▸ TASK DIRECTIONS: All the lines below need retyping exactly, apart from the images.

(SUPPLIED ENTRIES Opens)

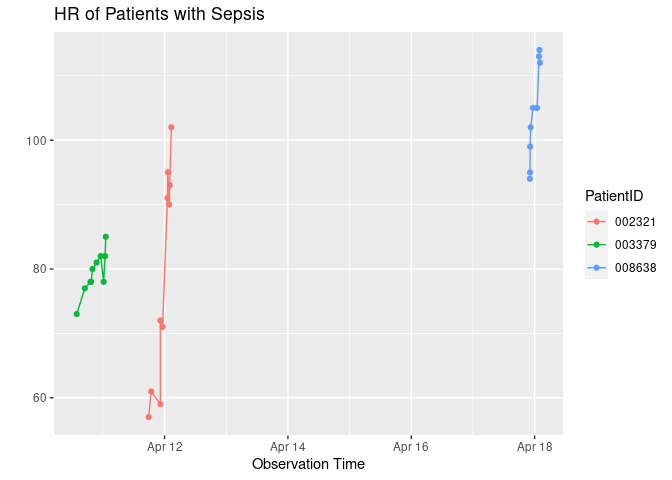
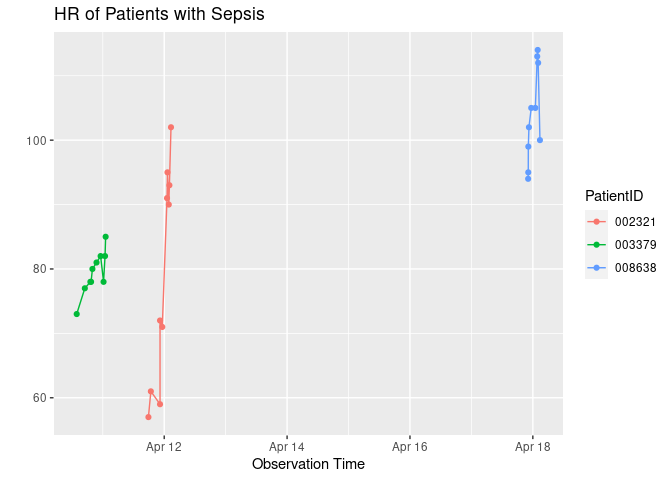
Updated report

diff --git a/README.md b/README.md
@@ -8,13 +8,13 @@ Yansong Wen
 
 \#TASK 4
 
-    [1] "2023-04-18 02:33:16 UTC"
+    [1] "2023-04-18 03:18:50 UTC"
 
 | PatientID |  HR | Temp | Resp |
 |:----------|----:|-----:|-----:|
 | 002321    | 102 |   NA |   20 |
 | 003379    |  85 |   NA |   32 |
-| 008638    | 112 |   NA |   13 |
+| 008638    | 100 |   NA |   16 |
 
 ![](README_files/figure-commonmark/unnamed-chunk-4-1.png)
 
@@ -68,7 +68,7 @@ Yansong Wen
 | 007742    |  NA |    NA |    NA |
 | 007753    |  NA |    NA |    NA |
 | 008527    |  NA |    NA |    NA |
-| 008638    |  -2 |    NA |   -10 |
+| 008638    | -12 |    NA |     3 |
 | 008639    |  -4 |    NA |     2 |
 | 008828    |   6 |   0.0 |    -5 |
 | 009301    |   4 |    NA |     0 |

(SUPPLIED ENTRIES Closes)

▸ RESULT FOR THIS TASK:
Updated report

diff --git a/README.md b/README.md
@@ -8,13 +8,13 @@ Yansong Wen
 
 \#TASK 4
 
-    [1] "2023-04-18 02:33:16 UTC"
+    [1] "2023-04-18 03:18:50 UTC"
 
 | PatientID |  HR | Temp | Resp |
 |:----------|----:|-----:|-----:|
 | 002321    | 102 |   NA |   20 |
 | 003379    |  85 |   NA |   32 |
-| 008638    | 112 |   NA |   13 |
+| 008638    | 100 |   NA |   16 |
 
 ![](README_files/figure-commonmark/unnamed-chunk-4-1.png)
 
@@ -68,7 +68,7 @@ Yansong Wen
 | 007742    |  NA |    NA |    NA |
 | 007753    |  NA |    NA |    NA |
 | 008527    |  NA |    NA |    NA |
-| 008638    |  -2 |    NA |   -10 |
+| 008638    | -12 |    NA |     3 |
 | 008639    |  -4 |    NA |     2 |
 | 008828    |   6 |   0.0 |    -5 |
 | 009301    |   4 |    NA |     0 |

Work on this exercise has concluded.